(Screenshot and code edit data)
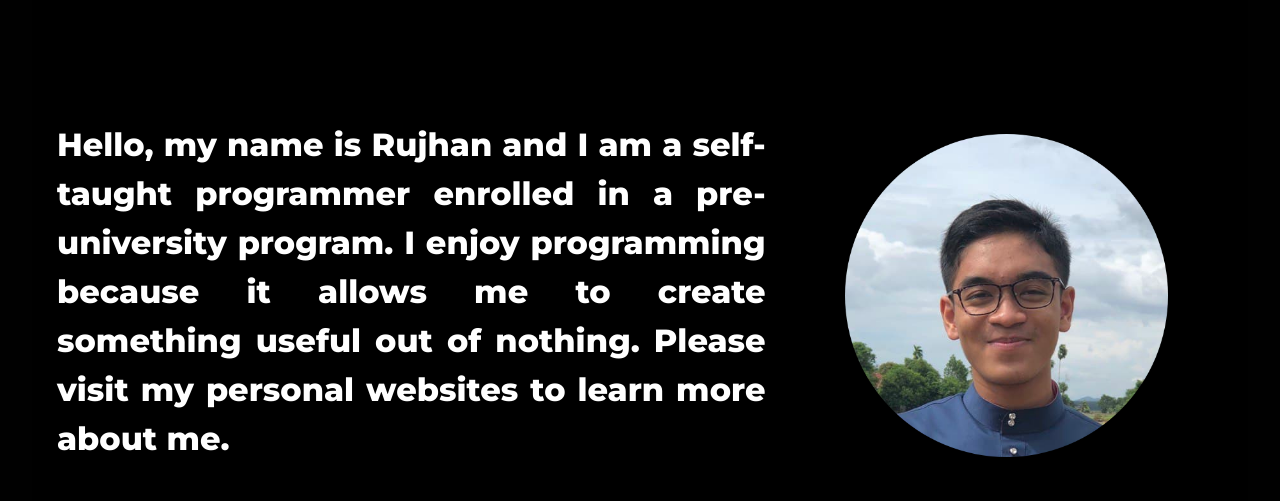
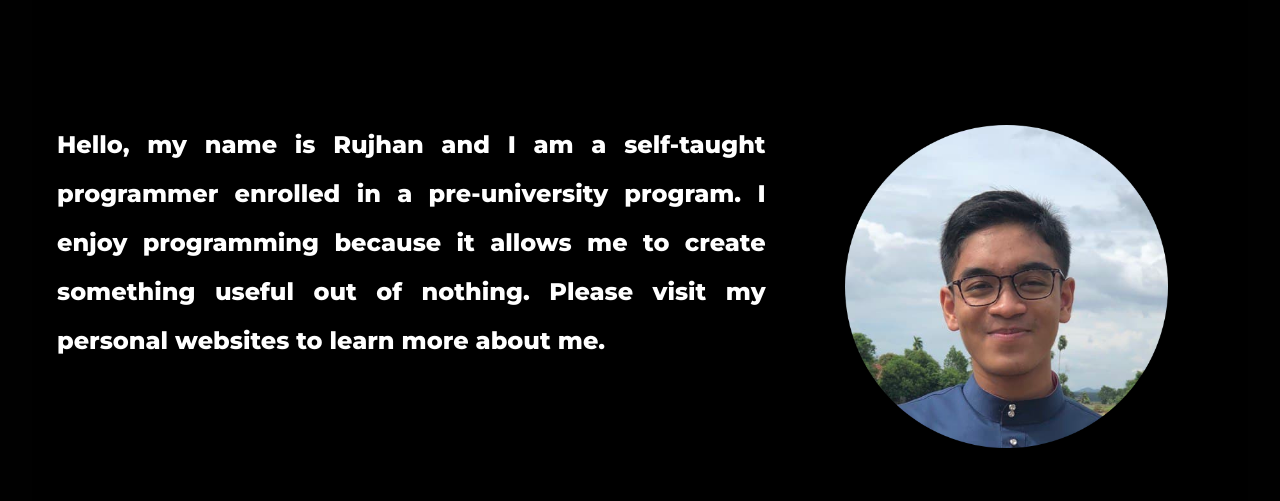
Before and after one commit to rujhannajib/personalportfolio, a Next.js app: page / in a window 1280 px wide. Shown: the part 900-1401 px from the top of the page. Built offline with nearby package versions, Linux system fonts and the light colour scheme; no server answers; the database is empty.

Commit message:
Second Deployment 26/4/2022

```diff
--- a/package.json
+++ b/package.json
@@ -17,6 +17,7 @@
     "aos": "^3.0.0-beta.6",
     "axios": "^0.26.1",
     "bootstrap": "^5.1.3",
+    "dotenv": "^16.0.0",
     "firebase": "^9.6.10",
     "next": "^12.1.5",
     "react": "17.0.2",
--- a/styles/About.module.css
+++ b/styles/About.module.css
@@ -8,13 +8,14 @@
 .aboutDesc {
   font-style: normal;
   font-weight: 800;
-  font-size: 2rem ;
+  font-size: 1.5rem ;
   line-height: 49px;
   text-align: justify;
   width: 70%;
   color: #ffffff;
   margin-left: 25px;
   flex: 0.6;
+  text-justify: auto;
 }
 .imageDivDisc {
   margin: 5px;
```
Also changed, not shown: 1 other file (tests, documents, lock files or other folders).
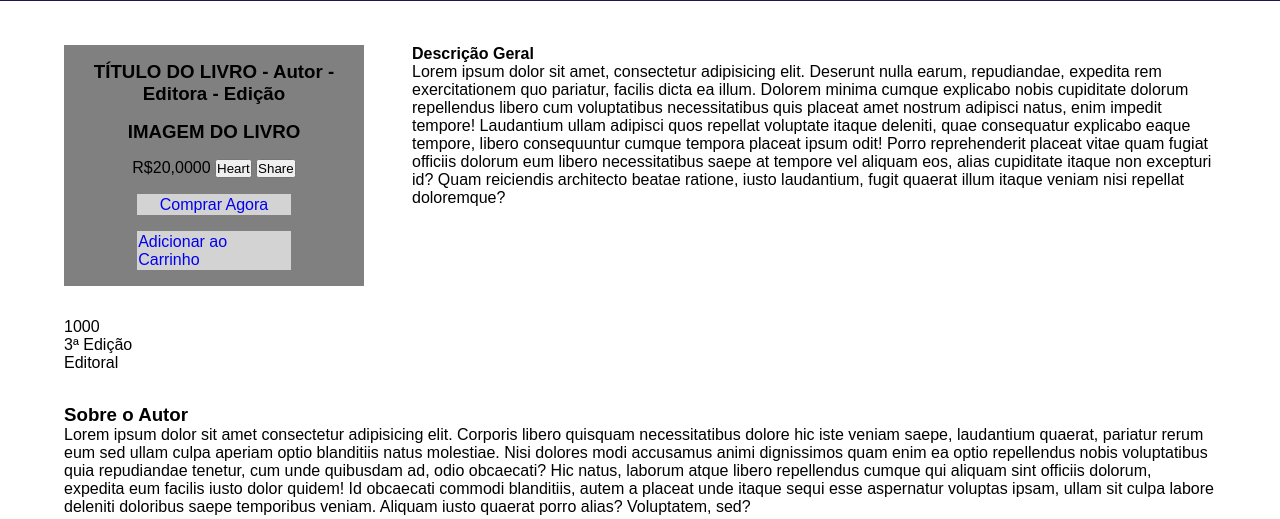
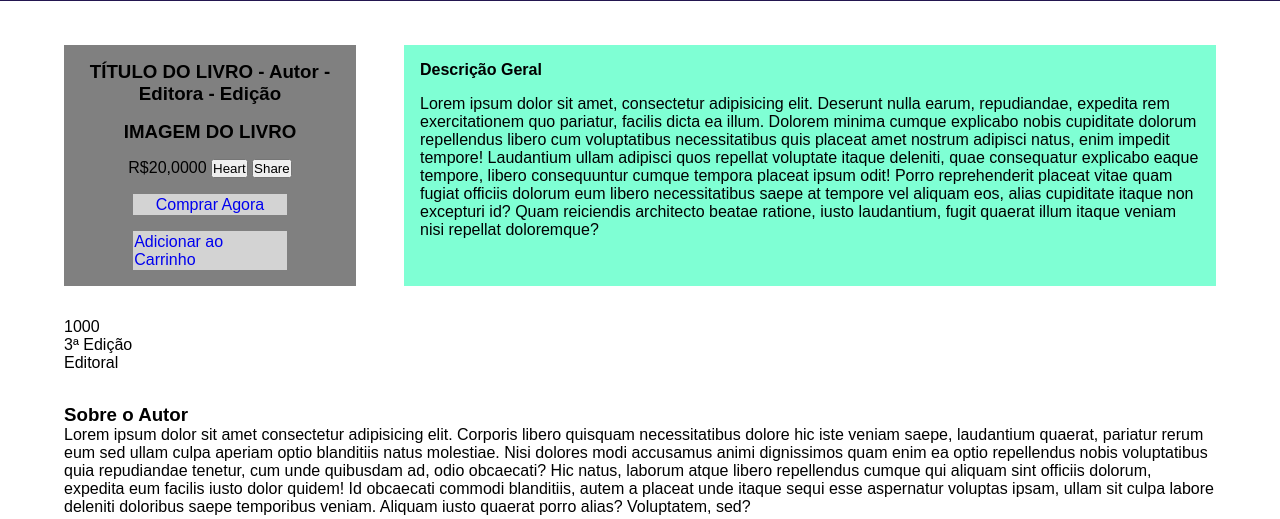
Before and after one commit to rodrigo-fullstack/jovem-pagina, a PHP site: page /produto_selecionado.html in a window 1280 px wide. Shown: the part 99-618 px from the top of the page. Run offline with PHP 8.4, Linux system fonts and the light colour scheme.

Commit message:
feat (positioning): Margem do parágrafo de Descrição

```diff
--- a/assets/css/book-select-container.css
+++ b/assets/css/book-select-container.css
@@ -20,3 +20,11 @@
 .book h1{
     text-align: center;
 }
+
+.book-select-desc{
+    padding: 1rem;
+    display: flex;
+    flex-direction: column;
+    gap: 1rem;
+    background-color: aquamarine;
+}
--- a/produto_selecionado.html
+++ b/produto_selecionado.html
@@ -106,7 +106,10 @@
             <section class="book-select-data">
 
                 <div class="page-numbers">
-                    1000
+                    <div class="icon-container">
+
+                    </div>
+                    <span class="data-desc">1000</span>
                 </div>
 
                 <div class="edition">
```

Aim of the exercise = Count the lines above that include the word "text". Reply with that number alone.

Answer area = 3